Could you print the listing again exactly, omitting the pictures?

# # # # # # #

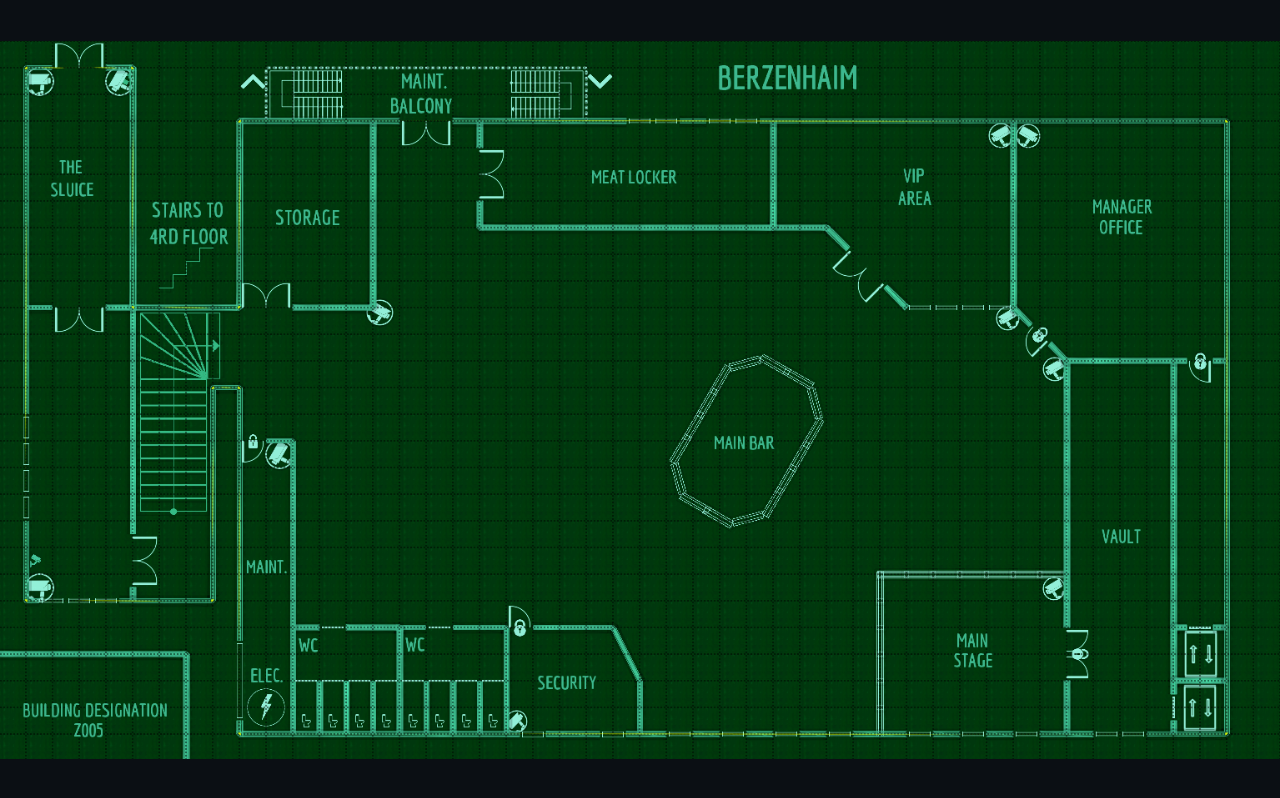
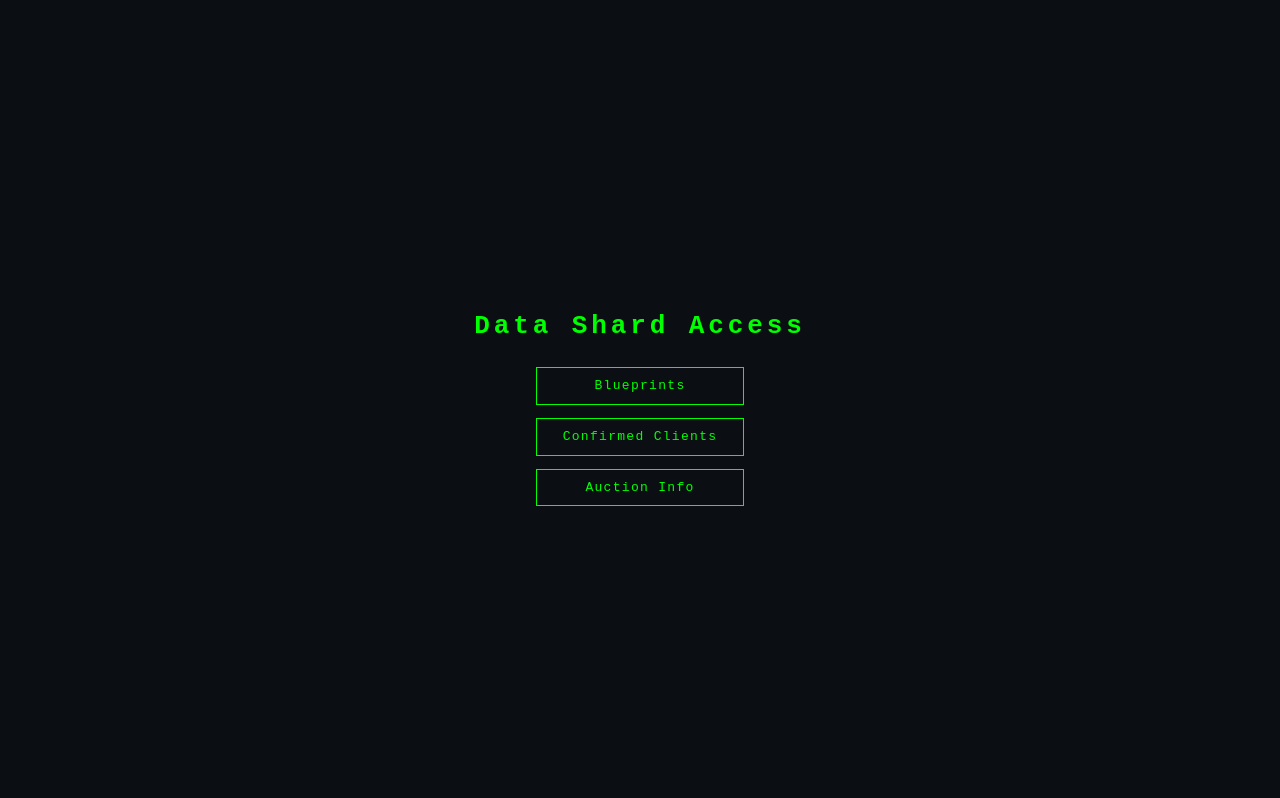
Before and after one commit to StriderNara-Edgebound/Edgebound, a plain HTML site: page index.html in a window 1280 px wide. Drawn offline with Linux system fonts and the light colour scheme.

Commit message:
Update index.html

```diff
--- a/index.html
+++ b/index.html
@@ -3,16 +3,20 @@
 <head>
 <meta name="viewport" content="width=device-width, initial-scale=1, viewport-fit=cover">
 <meta name="theme-color" content="#0b0f14">
-<title>Blueprint Access</title>
+<title>Data Shard Access</title>
 <style>
   html, body {
     margin: 0;
     height: 100%;
     background: #0b0f14;
-    overflow: hidden;
     font-family: monospace;
     color: #0f0;
+    display: flex;
+    align-items: center;
+    justify-content: center;
+    flex-direction: column;
   }
+
   /* ACCESS GRANTED overlay */
   #overlay {
     position: fixed;
@@ -29,19 +33,34 @@
   @keyframes fadeOut {
     to { opacity: 0; visibility: hidden; }
   }
-  /* Image */
-  img {
-    width: 100vw;
-    height: 100vh;
-    object-fit: contain;
-    background: #0b0f14;
-    opacity: 0;
-    animation: fadeIn 1s ease-in-out 2.7s forwards;
+
+  h1 {
+    margin-bottom: 2rem;
+    letter-spacing: 0.15em;
   }
-  @keyframes fadeIn {
-    to { opacity: 1; }
+
+  .nav {
+    display: flex;
+    flex-direction: column;
+    gap: 1rem;
   }
-  /* Optional scan-line effect */
+
+  .nav a {
+    text-decoration: none;
+    color: #0f0;
+    border: 1px solid #0f0;
+    padding: 0.8rem 2rem;
+    text-align: center;
+    letter-spacing: 0.1em;
+    transition: all 0.2s ease;
+  }
+
+  .nav a:hover {
+    background: #0f0;
+    color: #0b0f14;
+  }
+
+  /* scan-line overlay effect */
   #overlay::after {
     content: '';
     position: absolute;
@@ -63,6 +82,11 @@
 </head>
 <body>
   <div id="overlay">ACCESS GRANTED</div>
-  <img src="assets/images/blueprints.png" alt="Blueprint">
+  <h1>Data Shard Access</h1>
+  <div class="nav">
+    <a href="blueprints.html">Blueprints</a>
+    <a href="clients.html">Confirmed Clients</a>
+    <a href="auction.html">Auction Info</a>
+  </div>
 </body>
 </html>
```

# # # # # # #

> **ANSWER SECTION**
Before and after one commit to StriderNara-Edgebound/Edgebound, a plain HTML site: page index.html in a window 1280 px wide. Drawn offline with Linux system fonts and the light colour scheme.

Commit message:
Update index.html

```diff
--- a/index.html
+++ b/index.html
@@ -3,16 +3,20 @@
 <head>
 <meta name="viewport" content="width=device-width, initial-scale=1, viewport-fit=cover">
 <meta name="theme-color" content="#0b0f14">
-<title>Blueprint Access</title>
+<title>Data Shard Access</title>
 <style>
   html, body {
     margin: 0;
     height: 100%;
     background: #0b0f14;
-    overflow: hidden;
     font-family: monospace;
     color: #0f0;
+    display: flex;
+    align-items: center;
+    justify-content: center;
+    flex-direction: column;
   }
+
   /* ACCESS GRANTED overlay */
   #overlay {
     position: fixed;
@@ -29,19 +33,34 @@
   @keyframes fadeOut {
     to { opacity: 0; visibility: hidden; }
   }
-  /* Image */
-  img {
-    width: 100vw;
-    height: 100vh;
-    object-fit: contain;
-    background: #0b0f14;
-    opacity: 0;
-    animation: fadeIn 1s ease-in-out 2.7s forwards;
+
+  h1 {
+    margin-bottom: 2rem;
+    letter-spacing: 0.15em;
   }
-  @keyframes fadeIn {
-    to { opacity: 1; }
+
+  .nav {
+    display: flex;
+    flex-direction: column;
+    gap: 1rem;
   }
-  /* Optional scan-line effect */
+
+  .nav a {
+    text-decoration: none;
+    color: #0f0;
+    border: 1px solid #0f0;
+    padding: 0.8rem 2rem;
+    text-align: center;
+    letter-spacing: 0.1em;
+    transition: all 0.2s ease;
+  }
+
+  .nav a:hover {
+    background: #0f0;
+    color: #0b0f14;
+  }
+
+  /* scan-line overlay effect */
   #overlay::after {
     content: '';
     position: absolute;
@@ -63,6 +82,11 @@
 </head>
 <body>
   <div id="overlay">ACCESS GRANTED</div>
-  <img src="assets/images/blueprints.png" alt="Blueprint">
+  <h1>Data Shard Access</h1>
+  <div class="nav">
+    <a href="blueprints.html">Blueprints</a>
+    <a href="clients.html">Confirmed Clients</a>
+    <a href="auction.html">Auction Info</a>
+  </div>
 </body>
 </html>
```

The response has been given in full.